» **Assignment**
An exact copy of all records is expected, minus the images.

» **Given data**
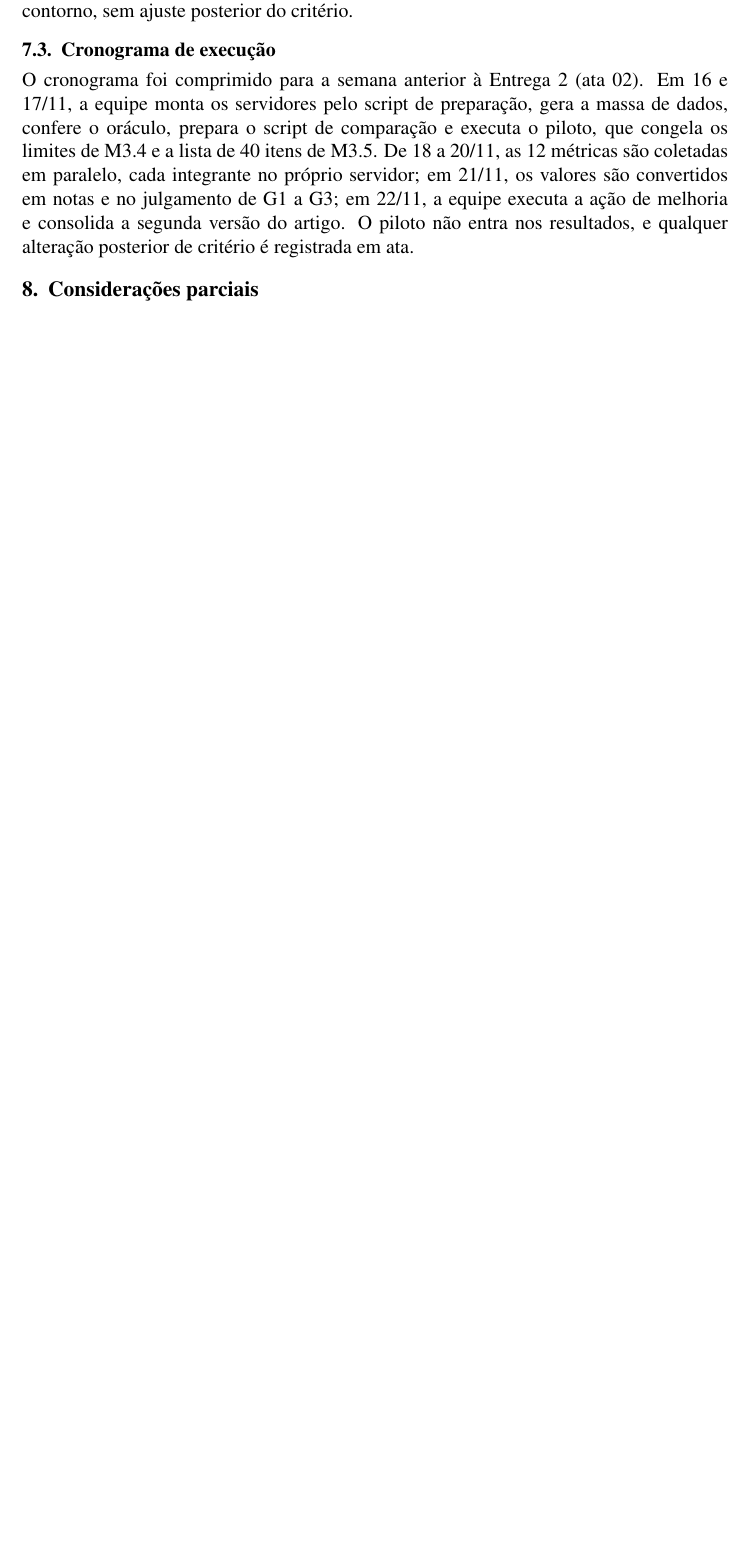
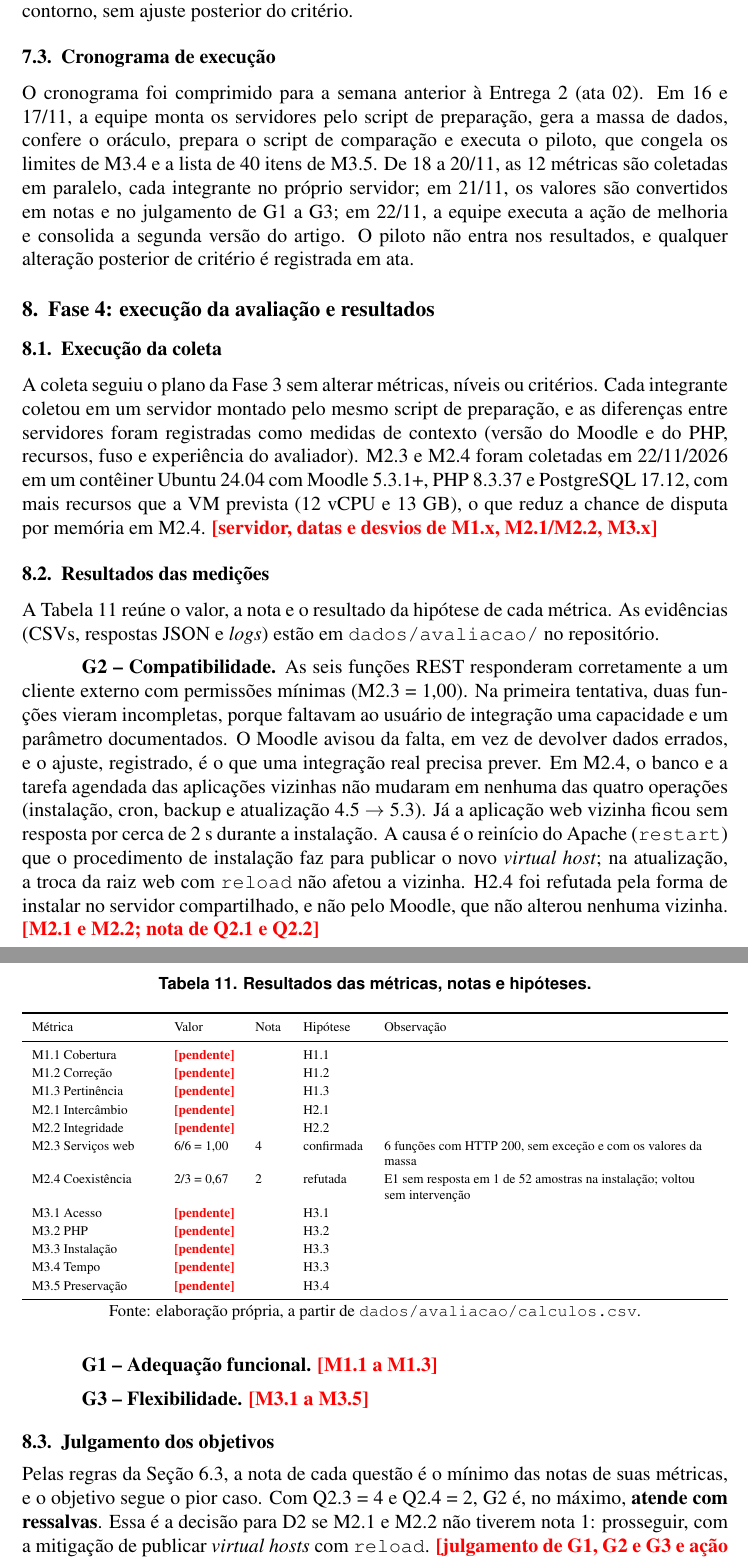
Before and after one commit to FCTE-Qualidade-de-Software-1/2026-2_T01_MARLYN_WESCOFF, a LaTeX paper (artigo/main.tex): part of page 12 of 15 before the commit and two parts of pages 12 and 13 of 16 after it, the two joined at a grey line, cut so that both start at the same text, the shorter picture padded with empty space. Compiled offline with pdfLaTeX.

Commit message:
Adianta a Fase 4 do artigo com os resultados de G2 já coletados
Nova seção "Fase 4: execução da avaliação e resultados": execução da
coleta, tabela de resultados das 12 métricas, G2 com M2.3 e M2.4,
julgamento parcial de G2, relação entre coexistência e instalabilidade
e a candidata à ação de melhoria. O que ainda não tem dado aparece em
vermelho com o comando \pend, para os demais coletores preencherem.
"Considerações parciais" vira "Conclusão".

Relacionado a #76

Co-Authored-By: Claude Opus 5.5 <noreply@anthropic.com>

```diff
--- a/artigo/main.tex
+++ b/artigo/main.tex
@@ -19,6 +19,8 @@
 \sloppy
 \newcolumntype{L}{>{\raggedright\arraybackslash}X}
 \newcommand{\tabfonte}[1]{\par\vspace{2pt}{\footnotesize Fonte: #1}}
+% Marca de conteúdo da Fase 4 ainda sem dado (#76). Nenhuma pode sobrar na versão entregue.
+\newcommand{\pend}[1][pendente]{\textcolor{red}{\textbf{[#1]}}}
 \renewcommand{\arraystretch}{1.15}
 
 \title{Avaliação da Qualidade de Produto do Moodle 5.3 LTS:\\
@@ -517,4 +519,55 @@ O oráculo de M1.2 possui 20 casos calculados manualmente antes da coleta: 10 de
 O cronograma foi comprimido para a semana anterior à Entrega~2 (ata~02). Em 16 e 17/11, a equipe monta os servidores pelo script de preparação, gera a massa de dados, confere o oráculo, prepara o script de comparação e executa o piloto, que congela os limites de M3.4 e a lista de 40 itens de M3.5. De 18 a 20/11, as 12 métricas são coletadas em paralelo, cada integrante no próprio servidor; em 21/11, os valores são convertidos em notas e no julgamento de G1 a G3; em 22/11, a equipe executa a ação de melhoria e consolida a segunda versão do artigo. O piloto não entra nos resultados, e qualquer alteração posterior de critério é registrada em ata.
 
 % ======================================================================
-\section{Considerações parciais}
+\section{Fase 4: execução da avaliação e resultados}
+\label{sec:fase4}
+
+% Seção consolidada a partir dos parágrafos de cada coletor (#76). Cada [pendente] em vermelho é
+% substituído pelo dado da métrica, a partir de dados/avaliacao/<métrica>/ e de
+% scripts/calcula_julgamento.py. Responsáveis: M1.x Bernardo (#67), M2.1/M2.2 Carlos (#68),
+% M2.3/M2.4 Maykon (#69, coletado), M3.1/M3.2 João Pedro (#70), M3.3 a M3.5 Pedro (#71),
+% relações Bernardo (#73), ação de melhoria João Pedro e Pedro (#74).
+
+\subsection{Execução da coleta}
+
+A coleta seguiu o plano da Fase~3 sem alterar métricas, níveis ou critérios. Cada integrante coletou em um servidor montado pelo mesmo script de preparação, e as diferenças entre servidores foram registradas como medidas de contexto (versão do Moodle e do PHP, recursos, fuso e experiência do avaliador). M2.3 e M2.4 foram coletadas em 22/11/2026 em um contêiner Ubuntu~24.04 com Moodle~5.3.1+, PHP~8.3.37 e PostgreSQL~17.12, com mais recursos que a VM prevista (12~vCPU e 13~GB), o que reduz a chance de disputa por memória em M2.4. \pend[servidor, datas e desvios de M1.x, M2.1/M2.2, M3.x]
+
+\subsection{Resultados das medições}
+
+A Tabela~\ref{tab:resultados} reúne o valor, a nota e o resultado da hipótese de cada métrica. As evidências (CSVs, respostas JSON e \emph{logs}) estão em \texttt{dados/avaliacao/} no repositório.
+
+\begin{table}[!ht]
+\centering
+\caption{Resultados das métricas, notas e hipóteses.}
+\label{tab:resultados}
+\scriptsize
+\begin{tabularx}{\linewidth}{p{2.6cm}p{1.3cm}p{0.6cm}p{1.3cm}L}
+\toprule
+Métrica & Valor & Nota & Hipótese & Observação \\
+\midrule
+M1.1 Cobertura & \pend & & H1.1 & \\
+M1.2 Correção & \pend & & H1.2 & \\
+M1.3 Pertinência & \pend & & H1.3 & \\
+M2.1 Intercâmbio & \pend & & H2.1 & \\
+M2.2 Integridade & \pend & & H2.2 & \\
+M2.3 Serviços web & 6/6 = 1,00 & 4 & confirmada & 6 funções com HTTP 200, sem exceção e com os valores da massa \\
+M2.4 Coexistência & 2/3 = 0,67 & 2 & refutada & E1 sem resposta em 1 de 52 amostras na instalação; voltou sem intervenção \\
+M3.1 Acesso & \pend & & H3.1 & \\
+M3.2 PHP & \pend & & H3.2 & \\
+M3.3 Instalação & \pend & & H3.3 & \\
+M3.4 Tempo & \pend & & H3.3 & \\
+M3.5 Preservação & \pend & & H3.4 & \\
+\bottomrule
+\end{tabularx}
+\tabfonte{elaboração própria, a partir de \texttt{dados/avaliacao/calculos.csv}.}
+\end{table}
+
+\textbf{G2 -- Compatibilidade.} As seis funções REST responderam corretamente a um cliente externo com permissões mínimas (M2.3 = 1,00). Na primeira tentativa, duas funções vieram incompletas, porque faltavam ao usuário de integração uma capacidade e um parâmetro documentados. O Moodle avisou da falta, em vez de devolver dados errados, e o ajuste, registrado, é o que uma integração real precisa prever. Em M2.4, o banco e a tarefa agendada das aplicações vizinhas não mudaram em nenhuma das quatro operações (instalação, cron, backup e atualização 4.5~$\rightarrow$~5.3). Já a aplicação web vizinha ficou sem resposta por cerca de 2~s durante a instalação. A causa é o reinício do Apache (\texttt{restart}) que o procedimento de instalação faz para publicar o novo \emph{virtual host}; na atualização, a troca da raiz web com \texttt{reload} não afetou a vizinha. H2.4 foi refutada pela forma de instalar no servidor compartilhado, e não pelo Moodle, que não alterou nenhuma vizinha. \pend[M2.1 e M2.2; nota de Q2.1 e Q2.2]
+
+\textbf{G1 -- Adequação funcional.} \pend[M1.1 a M1.3]
+
+\textbf{G3 -- Flexibilidade.} \pend[M3.1 a M3.5]
+
+\subsection{Julgamento dos objetivos}
+
+Pelas regras da Seção~\ref{sec:julgamento}, a nota de cada questão é o mínimo das notas de suas métricas, e o objetivo segue o pior caso. Com Q2.3~=~4 e Q2.4~=~2, G2 é, no máximo, \textbf{atende com ressalvas}. Essa é a decisão para D2 se M2.1 e M2.2 não tiverem nota~1: prosseguir, com a mitigação de publicar \emph{virtual hosts} com \texttt{reload}. \pend[julgamento de G1, G2 e G3 e ação para D1 a D3]
```
Also changed, not shown: artigo/main.tex (15 more changed lines).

» **Result**
Before and after one commit to FCTE-Qualidade-de-Software-1/2026-2_T01_MARLYN_WESCOFF, a LaTeX paper (artigo/main.tex): part of page 12 of 15 before the commit and two parts of pages 12 and 13 of 16 after it, the two joined at a grey line, cut so that both start at the same text, the shorter picture padded with empty space. Compiled offline with pdfLaTeX.

Commit message:
Adianta a Fase 4 do artigo com os resultados de G2 já coletados
Nova seção "Fase 4: execução da avaliação e resultados": execução da
coleta, tabela de resultados das 12 métricas, G2 com M2.3 e M2.4,
julgamento parcial de G2, relação entre coexistência e instalabilidade
e a candidata à ação de melhoria. O que ainda não tem dado aparece em
vermelho com o comando \pend, para os demais coletores preencherem.
"Considerações parciais" vira "Conclusão".

Relacionado a #76

Co-Authored-By: Claude Opus 5.5 <noreply@anthropic.com>

```diff
--- a/artigo/main.tex
+++ b/artigo/main.tex
@@ -19,6 +19,8 @@
 \sloppy
 \newcolumntype{L}{>{\raggedright\arraybackslash}X}
 \newcommand{\tabfonte}[1]{\par\vspace{2pt}{\footnotesize Fonte: #1}}
+% Marca de conteúdo da Fase 4 ainda sem dado (#76). Nenhuma pode sobrar na versão entregue.
+\newcommand{\pend}[1][pendente]{\textcolor{red}{\textbf{[#1]}}}
 \renewcommand{\arraystretch}{1.15}
 
 \title{Avaliação da Qualidade de Produto do Moodle 5.3 LTS:\\
@@ -517,4 +519,55 @@ O oráculo de M1.2 possui 20 casos calculados manualmente antes da coleta: 10 de
 O cronograma foi comprimido para a semana anterior à Entrega~2 (ata~02). Em 16 e 17/11, a equipe monta os servidores pelo script de preparação, gera a massa de dados, confere o oráculo, prepara o script de comparação e executa o piloto, que congela os limites de M3.4 e a lista de 40 itens de M3.5. De 18 a 20/11, as 12 métricas são coletadas em paralelo, cada integrante no próprio servidor; em 21/11, os valores são convertidos em notas e no julgamento de G1 a G3; em 22/11, a equipe executa a ação de melhoria e consolida a segunda versão do artigo. O piloto não entra nos resultados, e qualquer alteração posterior de critério é registrada em ata.
 
 % ======================================================================
-\section{Considerações parciais}
+\section{Fase 4: execução da avaliação e resultados}
+\label{sec:fase4}
+
+% Seção consolidada a partir dos parágrafos de cada coletor (#76). Cada [pendente] em vermelho é
+% substituído pelo dado da métrica, a partir de dados/avaliacao/<métrica>/ e de
+% scripts/calcula_julgamento.py. Responsáveis: M1.x Bernardo (#67), M2.1/M2.2 Carlos (#68),
+% M2.3/M2.4 Maykon (#69, coletado), M3.1/M3.2 João Pedro (#70), M3.3 a M3.5 Pedro (#71),
+% relações Bernardo (#73), ação de melhoria João Pedro e Pedro (#74).
+
+\subsection{Execução da coleta}
+
+A coleta seguiu o plano da Fase~3 sem alterar métricas, níveis ou critérios. Cada integrante coletou em um servidor montado pelo mesmo script de preparação, e as diferenças entre servidores foram registradas como medidas de contexto (versão do Moodle e do PHP, recursos, fuso e experiência do avaliador). M2.3 e M2.4 foram coletadas em 22/11/2026 em um contêiner Ubuntu~24.04 com Moodle~5.3.1+, PHP~8.3.37 e PostgreSQL~17.12, com mais recursos que a VM prevista (12~vCPU e 13~GB), o que reduz a chance de disputa por memória em M2.4. \pend[servidor, datas e desvios de M1.x, M2.1/M2.2, M3.x]
+
+\subsection{Resultados das medições}
+
+A Tabela~\ref{tab:resultados} reúne o valor, a nota e o resultado da hipótese de cada métrica. As evidências (CSVs, respostas JSON e \emph{logs}) estão em \texttt{dados/avaliacao/} no repositório.
+
+\begin{table}[!ht]
+\centering
+\caption{Resultados das métricas, notas e hipóteses.}
+\label{tab:resultados}
+\scriptsize
+\begin{tabularx}{\linewidth}{p{2.6cm}p{1.3cm}p{0.6cm}p{1.3cm}L}
+\toprule
+Métrica & Valor & Nota & Hipótese & Observação \\
+\midrule
+M1.1 Cobertura & \pend & & H1.1 & \\
+M1.2 Correção & \pend & & H1.2 & \\
+M1.3 Pertinência & \pend & & H1.3 & \\
+M2.1 Intercâmbio & \pend & & H2.1 & \\
+M2.2 Integridade & \pend & & H2.2 & \\
+M2.3 Serviços web & 6/6 = 1,00 & 4 & confirmada & 6 funções com HTTP 200, sem exceção e com os valores da massa \\
+M2.4 Coexistência & 2/3 = 0,67 & 2 & refutada & E1 sem resposta em 1 de 52 amostras na instalação; voltou sem intervenção \\
+M3.1 Acesso & \pend & & H3.1 & \\
+M3.2 PHP & \pend & & H3.2 & \\
+M3.3 Instalação & \pend & & H3.3 & \\
+M3.4 Tempo & \pend & & H3.3 & \\
+M3.5 Preservação & \pend & & H3.4 & \\
+\bottomrule
+\end{tabularx}
+\tabfonte{elaboração própria, a partir de \texttt{dados/avaliacao/calculos.csv}.}
+\end{table}
+
+\textbf{G2 -- Compatibilidade.} As seis funções REST responderam corretamente a um cliente externo com permissões mínimas (M2.3 = 1,00). Na primeira tentativa, duas funções vieram incompletas, porque faltavam ao usuário de integração uma capacidade e um parâmetro documentados. O Moodle avisou da falta, em vez de devolver dados errados, e o ajuste, registrado, é o que uma integração real precisa prever. Em M2.4, o banco e a tarefa agendada das aplicações vizinhas não mudaram em nenhuma das quatro operações (instalação, cron, backup e atualização 4.5~$\rightarrow$~5.3). Já a aplicação web vizinha ficou sem resposta por cerca de 2~s durante a instalação. A causa é o reinício do Apache (\texttt{restart}) que o procedimento de instalação faz para publicar o novo \emph{virtual host}; na atualização, a troca da raiz web com \texttt{reload} não afetou a vizinha. H2.4 foi refutada pela forma de instalar no servidor compartilhado, e não pelo Moodle, que não alterou nenhuma vizinha. \pend[M2.1 e M2.2; nota de Q2.1 e Q2.2]
+
+\textbf{G1 -- Adequação funcional.} \pend[M1.1 a M1.3]
+
+\textbf{G3 -- Flexibilidade.} \pend[M3.1 a M3.5]
+
+\subsection{Julgamento dos objetivos}
+
+Pelas regras da Seção~\ref{sec:julgamento}, a nota de cada questão é o mínimo das notas de suas métricas, e o objetivo segue o pior caso. Com Q2.3~=~4 e Q2.4~=~2, G2 é, no máximo, \textbf{atende com ressalvas}. Essa é a decisão para D2 se M2.1 e M2.2 não tiverem nota~1: prosseguir, com a mitigação de publicar \emph{virtual hosts} com \texttt{reload}. \pend[julgamento de G1, G2 e G3 e ação para D1 a D3]
```
Also changed, not shown: artigo/main.tex (15 more changed lines).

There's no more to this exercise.